Web Dev Simplified Blog

JavaScript Null Coalesce

March 16, 2020

In last week's article I talked about optional chaining which is incredibly useful when trying to access methods and properties on potentially null objects. In this article I want to talk about another amazing JavaScript feature for handling null/undefined and that is the null coalesce operator. You are probably familiar with the logical or operator (||) for handling default values.

const tries = options.tries || 10

This code is flawed, though, since if options.tries is 0 then the default value of 10 will be used since 0 is a falsey value. In order to fix this the following code must be used.

const tries = options.tries == null ? 10 : options.tries
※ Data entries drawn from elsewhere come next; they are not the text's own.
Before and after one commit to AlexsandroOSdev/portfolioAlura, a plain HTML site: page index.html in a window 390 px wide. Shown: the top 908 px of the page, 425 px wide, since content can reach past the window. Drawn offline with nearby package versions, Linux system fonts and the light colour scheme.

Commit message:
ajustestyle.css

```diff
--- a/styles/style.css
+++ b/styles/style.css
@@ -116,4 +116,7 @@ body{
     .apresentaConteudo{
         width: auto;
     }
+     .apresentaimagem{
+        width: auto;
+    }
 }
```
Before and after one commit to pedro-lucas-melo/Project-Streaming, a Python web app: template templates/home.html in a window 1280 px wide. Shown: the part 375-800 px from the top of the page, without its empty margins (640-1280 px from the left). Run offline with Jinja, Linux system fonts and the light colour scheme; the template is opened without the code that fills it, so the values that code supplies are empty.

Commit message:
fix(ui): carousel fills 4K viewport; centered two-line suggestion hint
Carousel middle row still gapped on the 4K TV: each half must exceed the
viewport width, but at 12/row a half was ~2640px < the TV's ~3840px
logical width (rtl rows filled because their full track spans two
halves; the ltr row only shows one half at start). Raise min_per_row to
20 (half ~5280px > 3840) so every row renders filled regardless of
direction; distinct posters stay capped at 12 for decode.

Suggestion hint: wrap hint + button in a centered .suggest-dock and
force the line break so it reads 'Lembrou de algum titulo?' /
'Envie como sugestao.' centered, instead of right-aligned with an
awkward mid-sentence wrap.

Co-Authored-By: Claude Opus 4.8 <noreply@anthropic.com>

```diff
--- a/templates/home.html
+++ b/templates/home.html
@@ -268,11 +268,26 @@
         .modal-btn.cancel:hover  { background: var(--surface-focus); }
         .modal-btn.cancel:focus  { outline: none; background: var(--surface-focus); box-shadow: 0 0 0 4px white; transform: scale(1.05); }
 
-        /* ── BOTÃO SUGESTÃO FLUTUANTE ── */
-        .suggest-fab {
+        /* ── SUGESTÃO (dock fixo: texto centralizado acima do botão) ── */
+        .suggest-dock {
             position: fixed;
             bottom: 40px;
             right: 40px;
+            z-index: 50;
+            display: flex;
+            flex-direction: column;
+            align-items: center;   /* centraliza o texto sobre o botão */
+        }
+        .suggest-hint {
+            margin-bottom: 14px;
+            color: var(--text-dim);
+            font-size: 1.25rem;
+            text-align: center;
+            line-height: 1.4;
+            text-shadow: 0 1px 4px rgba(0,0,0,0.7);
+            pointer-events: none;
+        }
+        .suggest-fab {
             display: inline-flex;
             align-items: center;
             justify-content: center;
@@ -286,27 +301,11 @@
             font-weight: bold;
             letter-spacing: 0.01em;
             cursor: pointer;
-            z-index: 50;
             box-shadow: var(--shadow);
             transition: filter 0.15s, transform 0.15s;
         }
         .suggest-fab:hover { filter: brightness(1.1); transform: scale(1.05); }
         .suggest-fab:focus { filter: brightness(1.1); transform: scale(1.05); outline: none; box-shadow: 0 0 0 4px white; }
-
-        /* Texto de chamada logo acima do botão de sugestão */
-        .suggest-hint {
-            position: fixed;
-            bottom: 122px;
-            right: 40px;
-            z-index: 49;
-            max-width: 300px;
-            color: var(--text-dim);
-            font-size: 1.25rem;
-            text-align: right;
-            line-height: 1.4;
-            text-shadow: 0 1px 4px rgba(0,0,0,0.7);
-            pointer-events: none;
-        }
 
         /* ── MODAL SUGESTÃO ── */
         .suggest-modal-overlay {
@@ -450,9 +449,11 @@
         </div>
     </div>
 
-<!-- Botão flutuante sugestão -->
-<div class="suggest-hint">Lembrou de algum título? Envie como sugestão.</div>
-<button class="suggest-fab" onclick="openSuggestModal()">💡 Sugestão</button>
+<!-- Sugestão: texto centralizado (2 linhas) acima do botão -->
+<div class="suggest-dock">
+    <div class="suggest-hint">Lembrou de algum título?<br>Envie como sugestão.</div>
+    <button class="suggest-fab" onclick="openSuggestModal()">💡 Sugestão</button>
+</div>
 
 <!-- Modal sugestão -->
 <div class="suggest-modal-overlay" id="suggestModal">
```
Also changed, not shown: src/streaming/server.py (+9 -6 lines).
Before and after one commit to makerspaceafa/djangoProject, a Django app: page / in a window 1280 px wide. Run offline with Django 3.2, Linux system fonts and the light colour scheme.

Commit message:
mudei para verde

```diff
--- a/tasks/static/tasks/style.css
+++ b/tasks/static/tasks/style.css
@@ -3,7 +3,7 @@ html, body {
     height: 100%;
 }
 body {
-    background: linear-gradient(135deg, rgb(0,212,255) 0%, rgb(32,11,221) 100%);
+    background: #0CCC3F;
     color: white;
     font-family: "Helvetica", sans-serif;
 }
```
This code now will only use the default value if option.tries is null or undefined. The only problem is this code is pretty clunky to write, so that is why the null coalesce operator was created.

If you prefer to learn visually, check out the video version of this article.

What Is The Null Coalesce Operator

The null coalesce operator is a new operator in JavaScript that works very similar to the logical or operator, but it will check for null/undefined instead of falsey.

const tries = options.tries ?? 10

The above code uses the null coalesce operator (??) to check if options.tries is null or undefined. If options.tries is null or undefined then it will evaluate the right side of the operator which is 10 so 10 will be returned. Here are a few examples of the null coalesce operator being used to emphasize how it works.

undefined ?? 10 // Result: 10
null ?? 10      // Result: 10
0 ?? 10         // Result: 0
false ?? 10     // Result: false
'Hi' ?? 10      // Result: Hi
20 ?? 10        // Result: 20

As you can see only the values of null or undefined will cause the right side of the null coalesce operator to be evaluated. Any other value, even if it is falsey, will cause the right side of the operator to never be evaluated or returned. Because of this, the null coalesce operator is incredibly useful when dealing with default values for variables since falsey values like 0 will not be overridden by the default value.

Using The Null Coalesce Operator With Logical Or/And

It is possible to use the null coalesce operator with other logical operators like AND (&&) and OR (||), but parenthesis must be used in order to specify the order in which the logical operators evaluate.

0 || null ?? 10   // Uncaught SyntaxError: Unexpected token '??'
(0 || null) ?? 10 // 10

In the above example when no parenthesis are used an error is thrown since JavaScript is not sure what order to evaluate the operators. In the second example, though, the value 10 is returned since first 0 || null is evaluated which returns null and then null ?? 10 is evaluated which returns 10.

Browser Support

With all great new JavaScript features the biggest thing to worry about is browser support. Unfortunately, the null coalesce operator has very little support outside of the newest browsers. At the time of writing this article the null coalesce operator only has 48% support across browsers. Luckily, though, you can still use this operator by using tools like babel to transpile your JavaScript code so that older browsers can understand it.

UPDATE (12/29/2021): The browser support for optional chaining is now over 90% and supported in nearly all major browsers.


The null coalesce operator is an amazing addition to JavaScript since handling null/undefined defaults is incredibly cumbersome. Unfortunately, since this is a new feature, most browsers still have not implemented this feature, but with the power of tools like babel this feature can be used right now without having to worry about browser support. I highly recommend using this operator in all your new projects that have babel since it will make writing clean JavaScript much easier.